Despite having no money the Bulls are dancing to the red flag of existence being brandished by their penniless matador. The RFL have yet to step into the ring and deliver the fatal blow but, for now, Bradford fans are just happy to watch the charade play out in their amphitheatre-like surroundings. And the Bulls are putting up a remarkable fight. Potter moved to step into the breach that was left by his removal by returning to his role unpaid and the players have given their all to maintain a Play-Off push that is likely to be taken away from them due to circumstances out of their control.
The devotion of the club’s fans was there for all to see yesterday and Bradford Bulls responded with an excellent team performance that belied the state of their current crisis. Brett Kearney ran in four tries, Luke Gale pulled the strings, Shaun Ainscough utilised a seemingly-endless supply of energy and Ben Jeffries and Tom Burgess powerfully drove the team forward from the back. With the possible exception of the aforementioned Pryce, everyone made notable contributions on an almost-perfect 80-minute display and restored some pride into a wounded home support.
There are rumours of further announcements to be made about the state of the club on Tuesday but, for now, there are no desperate pleas and the Bulls fans are behaving commendably as they carry on making the endeavours of the dedicated playing staff worthwhile.

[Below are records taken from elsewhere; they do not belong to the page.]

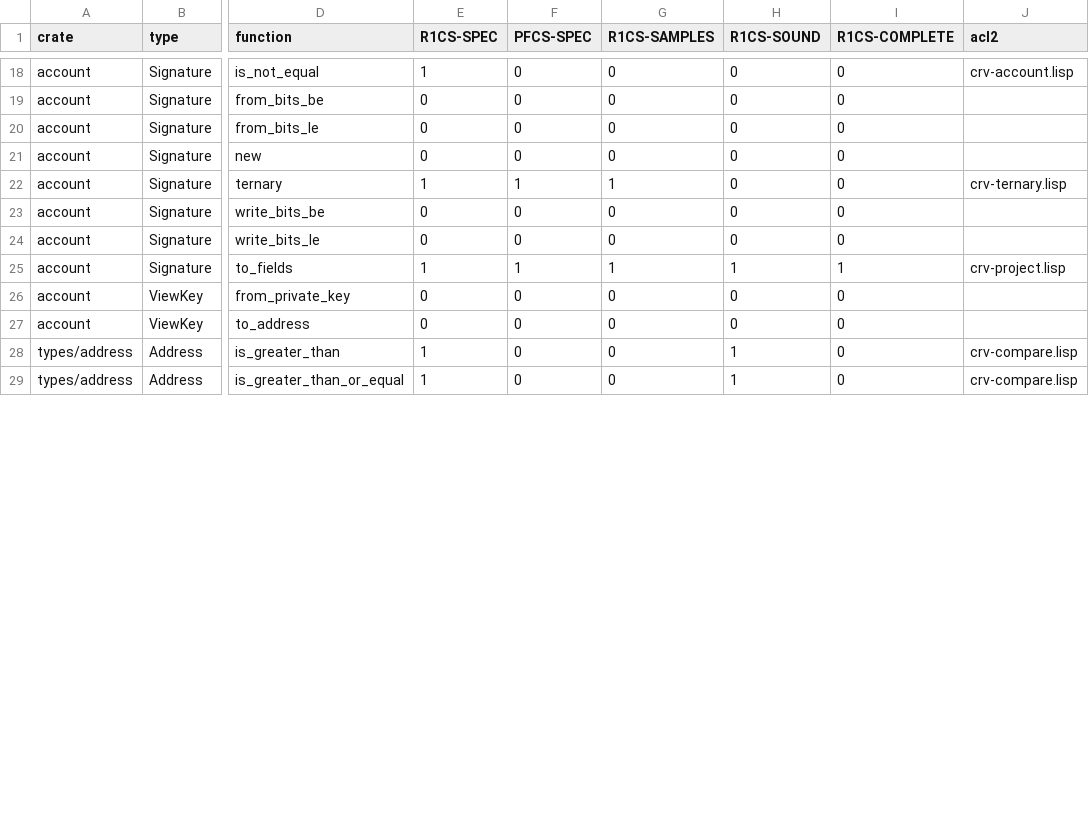
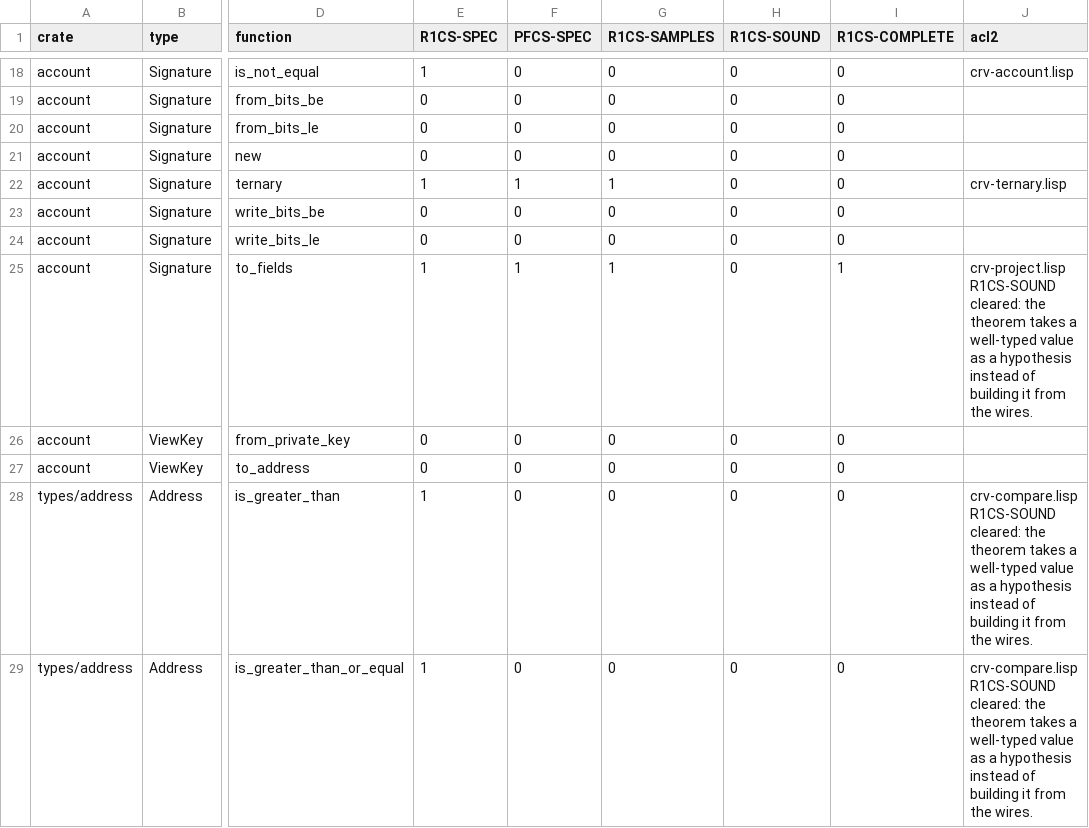
Before and after one commit to vicsn/acl2, a TSV file: books/projects/aleo/vm/circuits/fun-circuits/circspec-crv.tsv, drawn as a sheet; only a part is shown, gaps mark what is left out; the diff covers the shown part only; the diff names each change by its address in the sheet, - before the commit and + after, or states it on an @@ line.

```diff
--- a/books/projects/aleo/vm/circuits/fun-circuits/circspec-crv.tsv
+++ b/books/projects/aleo/vm/circuits/fun-circuits/circspec-crv.tsv
-H25 (R1CS-SOUND): 1
+H25 (R1CS-SOUND): 0
-J25 (acl2): crv-project.lisp
+J25 (acl2): crv-project.lisp R1CS-SOUND cleared: the theorem takes a well-typed value as a hypothesis instead of building it from the wires.
-H28:H29 (R1CS-SOUND): 1
+H28:H29 (R1CS-SOUND): 0
-J28:J29 (acl2): crv-compare.lisp
+J28:J29 (acl2): crv-compare.lisp R1CS-SOUND cleared: the theorem takes a well-typed value as a hypothesis instead of building it from the wires.
```
Also changed, not shown: 64 edited cells elsewhere in this file, books/projects/aleo/vm/circuits/fun-circuits/circspec-int.tsv, 7 other files.
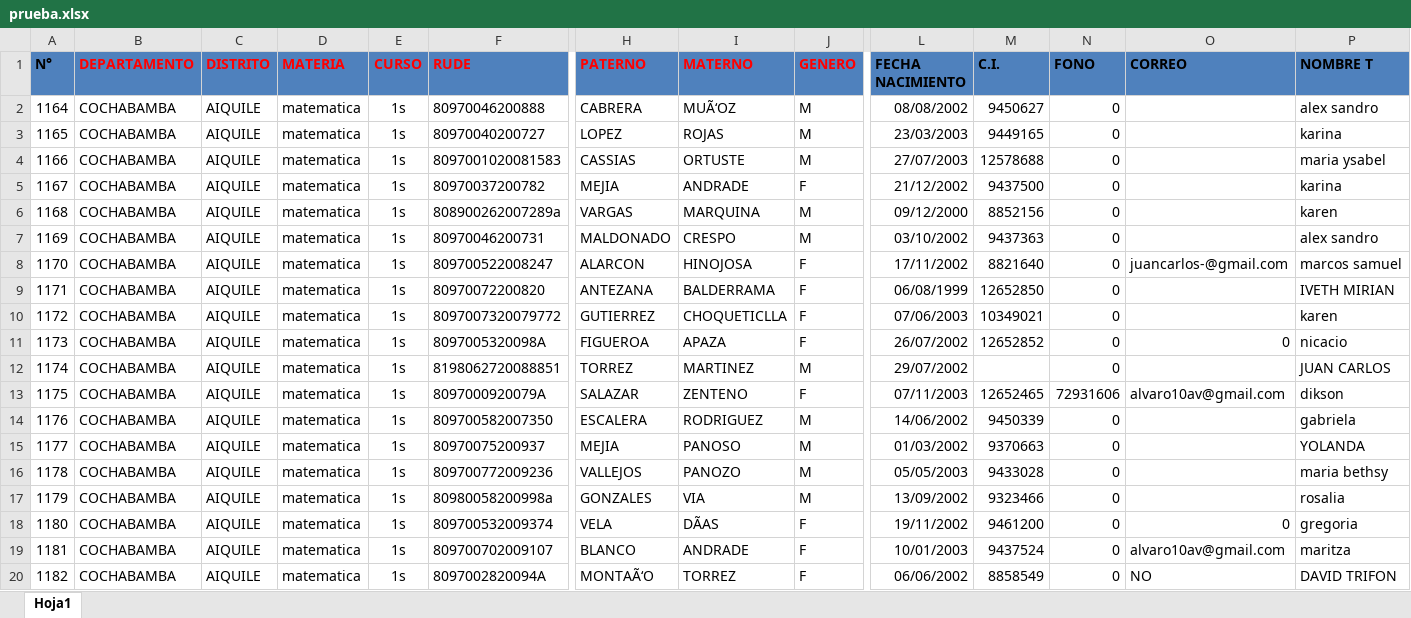
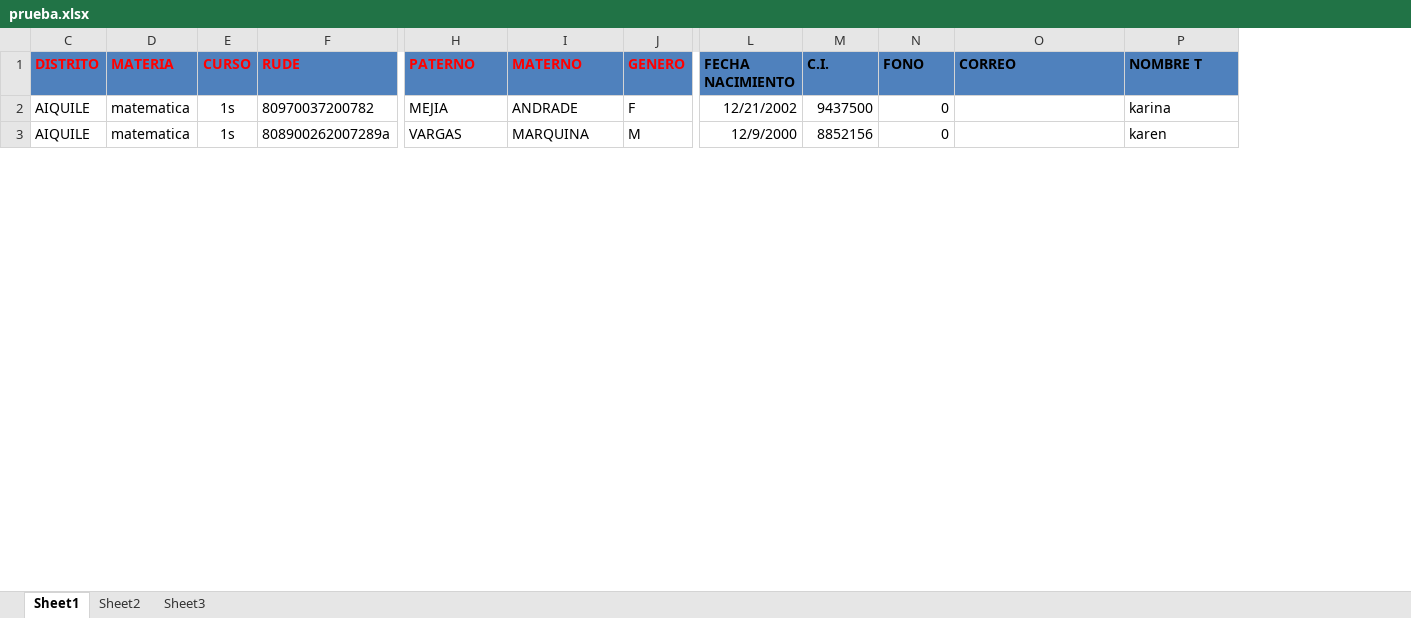
Before and after one commit to danfercf1/final, an Excel workbook: web/listas_excel/archivos/prueba.xlsx, sheet Sheet1, drawn as a sheet; only a part is shown, gaps mark what is left out; values as stored, in another font and other column widths than the file's, no borders; removed rows and columns are numbered as before the commit, all else as after; rows hold the shown columns only; the diff covers the shown part only; the diff names each change by its address in the sheet, - before the commit and + after, or states it on an @@ line.

Commit message:
lista de prueba.xlsx

```diff
--- a/web/listas_excel/archivos/prueba.xlsx (sheet Sheet1)
+++ b/web/listas_excel/archivos/prueba.xlsx (sheet Sheet1)
-sheet tab: Hoja1
+sheet tab: Sheet1
+sheet tab: Sheet2
+sheet tab: Sheet3
@@ column A (N°) hidden, rows 5-6: 1167 | 1168 @@
@@ column B (DEPARTAMENTO) hidden, rows 5-6: COCHABAMBA | COCHABAMBA @@
-row 2: 1164 | COCHABAMBA | AIQUILE | matematica | 1s | 80970046200888 | CABRERA | MUÃ‘OZ | M | 08/08/2002 | 9450627 | 0 |  | alex sandro
-row 3: 1165 | COCHABAMBA | AIQUILE | matematica | 1s | 80970040200727 | LOPEZ | ROJAS | M | 23/03/2003 | 9449165 | 0 |  | karina
-row 4: 1166 | COCHABAMBA | AIQUILE | matematica | 1s | 8097001020081583 | CASSIAS | ORTUSTE | M | 27/07/2003 | 12578688 | 0 |  | maria ysabel
-L2 (FECHA NACIMIENTO): 21/12/2002
+L2 (FECHA NACIMIENTO): 12/21/2002
-L3 (FECHA NACIMIENTO): 09/12/2000
+L3 (FECHA NACIMIENTO): 12/9/2000
-row 7: 1169 | COCHABAMBA | AIQUILE | matematica | 1s | 80970046200731 | MALDONADO | CRESPO | M | 03/10/2002 | 9437363 | 0 |  | alex sandro
-row 8: 1170 | COCHABAMBA | AIQUILE | matematica | 1s | 809700522008247 | ALARCON | HINOJOSA | F | 17/11/2002 | 8821640 | 0 | juancarlos-@gmail.com | marcos samuel
-row 9: 1171 | COCHABAMBA | AIQUILE | matematica | 1s | 80970072200820 | ANTEZANA | BALDERRAMA | F | 06/08/1999 | 12652850 | 0 |  | IVETH MIRIAN
-row 10: 1172 | COCHABAMBA | AIQUILE | matematica | 1s | 8097007320079772 | GUTIERREZ | CHOQUETICLLA | F | 07/06/2003 | 10349021 | 0 |  | karen
-row 11: 1173 | COCHABAMBA | AIQUILE | matematica | 1s | 8097005320098A | FIGUEROA | APAZA | F | 26/07/2002 | 12652852 | 0 | 0 | nicacio
-row 12: 1174 | COCHABAMBA | AIQUILE | matematica | 1s | 8198062720088851 | TORREZ | MARTINEZ | M | 29/07/2002 |  | 0 |  | JUAN CARLOS
-row 13: 1175 | COCHABAMBA | AIQUILE | matematica | 1s | 8097000920079A | SALAZAR | ZENTENO | F | 07/11/2003 | 12652465 | 72931606 | alvaro10av@gmail.com | dikson
-row 14: 1176 | COCHABAMBA | AIQUILE | matematica | 1s | 809700582007350 | ESCALERA | RODRIGUEZ | M | 14/06/2002 | 9450339 | 0 |  | gabriela
-row 15: 1177 | COCHABAMBA | AIQUILE | matematica | 1s | 80970075200937 | MEJIA | PANOSO | M | 01/03/2002 | 9370663 | 0 |  | YOLANDA
-row 16: 1178 | COCHABAMBA | AIQUILE | matematica | 1s | 809700772009236 | VALLEJOS | PANOZO | M | 05/05/2003 | 9433028 | 0 |  | maria bethsy
-row 17: 1179 | COCHABAMBA | AIQUILE | matematica | 1s | 80980058200998a | GONZALES | VIA | M | 13/09/2002 | 9323466 | 0 |  | rosalia
-row 18: 1180 | COCHABAMBA | AIQUILE | matematica | 1s | 809700532009374 | VELA | DÃAS | F | 19/11/2002 | 9461200 | 0 | 0 | gregoria
-row 19: 1181 | COCHABAMBA | AIQUILE | matematica | 1s | 809700702009107 | BLANCO | ANDRADE | F | 10/01/2003 | 9437524 | 0 | alvaro10av@gmail.com | maritza
-row 20: 1182 | COCHABAMBA | AIQUILE | matematica | 1s | 8097002820094A | MONTAÃ‘O | TORREZ | F | 06/06/2002 | 8858549 | 0 | NO | DAVID TRIFON
```
Also changed, not shown: 17 added rows and 26 removed rows elsewhere in this sheet.
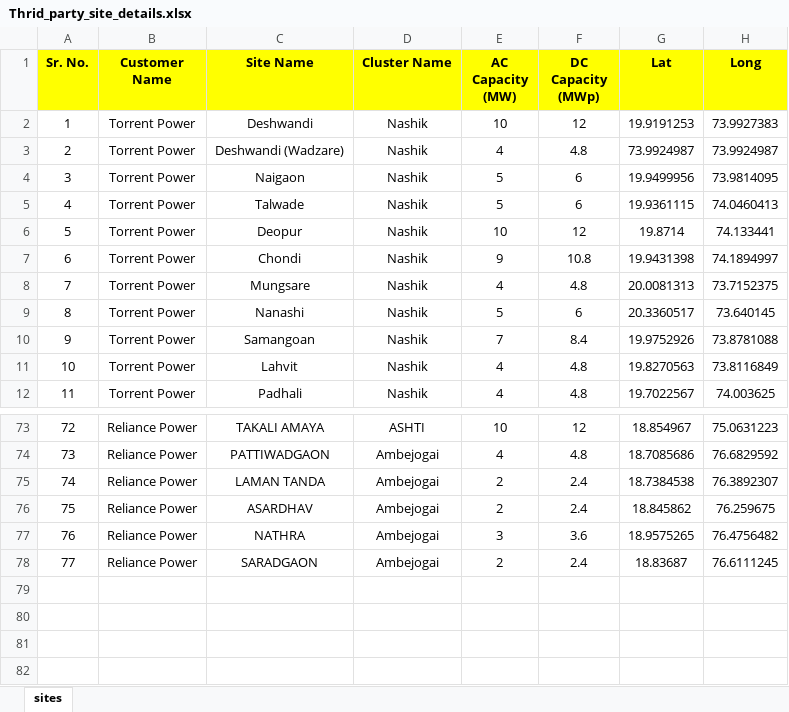
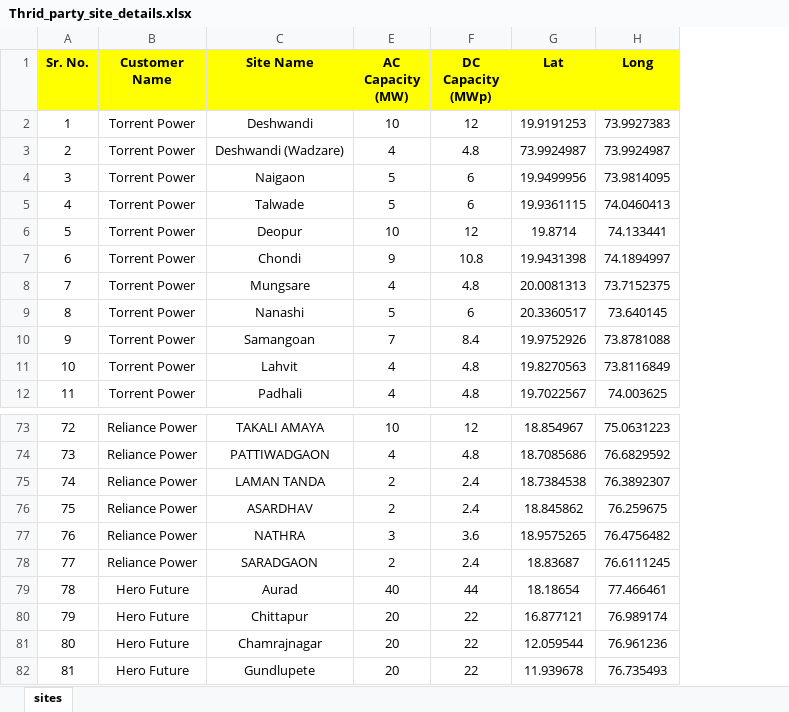
Before and after one commit to Arpith92/Enrich_control_centre_dashboard, an Excel workbook: Thrid_party_site_details.xlsx, sheet sites, drawn as a sheet; only a part is shown, gaps mark what is left out; values as stored, in another font and other column widths than the file's, no borders; removed rows and columns are numbered as before the commit, all else as after; the diff names each change by its address in the sheet, - before the commit and + after, or states it on an @@ line.

Commit message:
Add plant drilldowns and live site monitoring

```diff
--- a/Thrid_party_site_details.xlsx (sheet sites)
+++ b/Thrid_party_site_details.xlsx (sheet sites)
@@ column D (Cluster Name) hidden, rows 2-12: all Nashik; rows 73-78: ASHTI | Ambejogai | Ambejogai | Ambejogai | Ambejogai | Ambejogai @@
+row 79: 78 | Hero Future | Aurad | 40 | 44 | 18.18654 | 77.466461
+row 80: 79 | Hero Future | Chittapur | 20 | 22 | 16.877121 | 76.989174
+row 81: 80 | Hero Future | Chamrajnagar | 20 | 22 | 12.059544 | 76.961236
+row 82: 81 | Hero Future | Gundlupete | 20 | 22 | 11.939678 | 76.735493
```
Also changed, not shown: 19 other files.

Bradford supporters will follow their team wherever they go because they know it is the efforts of the coaches and players wearing the shirt that really matter. Super League would be worse off without the presence of the Bulls but, whatever decision the RFL come to, it is hoped that, for once, the long-term future of the club is catered for with the loyal fans in mind.
Author: Andrew Belt